[Change listing data]
==*==
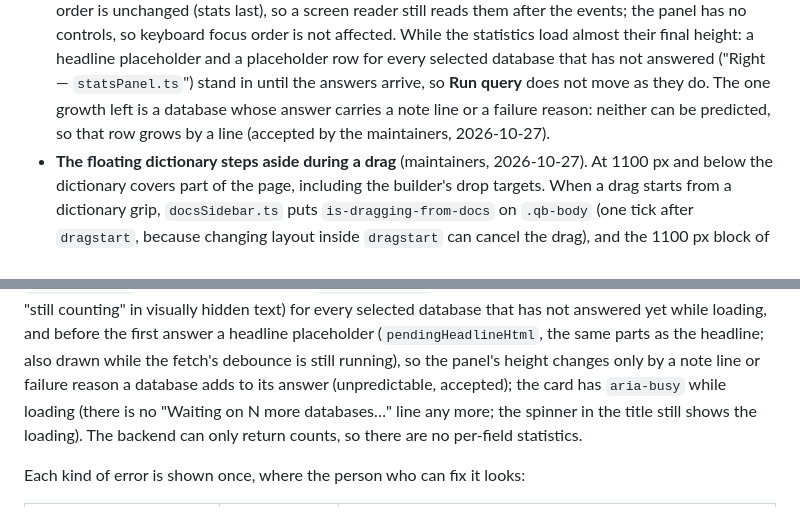
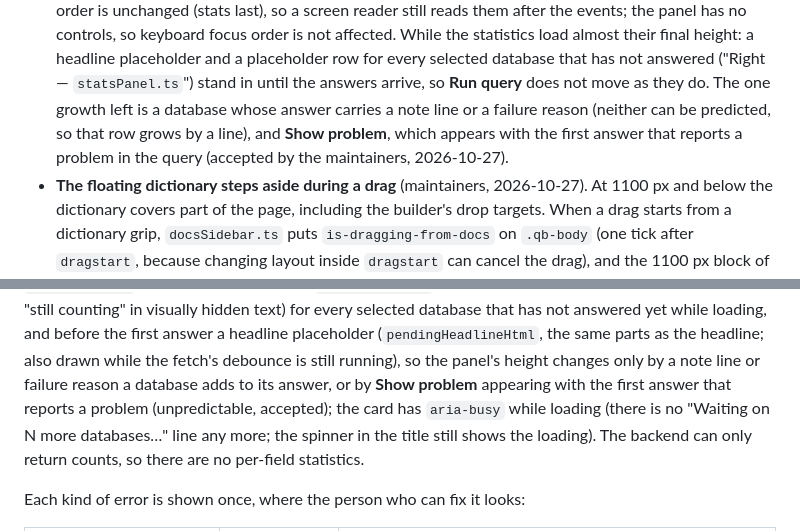
Before and after one commit to annekarin68/querybuilder, a Markdown page: docs/ARCHITECTURE.md, 2 parts joined by grey strips. Drawn GitHub-style.

Commit message:
Docs: Show problem is a third accepted source of height growth
Co-Authored-By: Claude Sonnet 5.5 <noreply@anthropic.com>

```diff
--- a/docs/ARCHITECTURE.md
+++ b/docs/ARCHITECTURE.md
@@ -185,7 +185,9 @@ desktop windows, not for tablets.
   every selected database that has not answered ("Right — `statsPanel.ts`")
   stand in until the answers arrive, so **Run query** does not move as they
   do. The one growth left is a database whose answer carries a note line or
-  a failure reason: neither can be predicted, so that row grows by a line (accepted by the
+  a failure reason (neither can be predicted, so that row grows by a line), and
+  **Show problem**, which appears with the first answer that reports a
+  problem in the query (accepted by the
   maintainers, 2026-10-27).
 - **The floating dictionary steps aside during a drag** (maintainers,
   2026-10-27). At 1100 px and below the dictionary covers part of the page,
@@ -2194,7 +2196,8 @@ that has not answered yet while loading, and before the first answer a
 headline placeholder (`pendingHeadlineHtml`, the same parts as the headline;
 also drawn while the fetch's debounce is still running),
 so the panel's height changes only by a note line or failure reason a database adds to its
-answer (unpredictable, accepted); the card has `aria-busy` while loading (there is no "Waiting on N more
+answer, or by **Show problem** appearing with the first answer that reports a
+problem (unpredictable, accepted); the card has `aria-busy` while loading (there is no "Waiting on N more
 databases…" line any more; the spinner in the title still shows the loading).
 The backend can only return counts, so there are no per-field statistics.
 
```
==*==
Work request – Write out every line of the data that holds the word "grows".

Output below –
-  a failure reason: neither can be predicted, so that row grows by a line (accepted by the
+  a failure reason (neither can be predicted, so that row grows by a line), and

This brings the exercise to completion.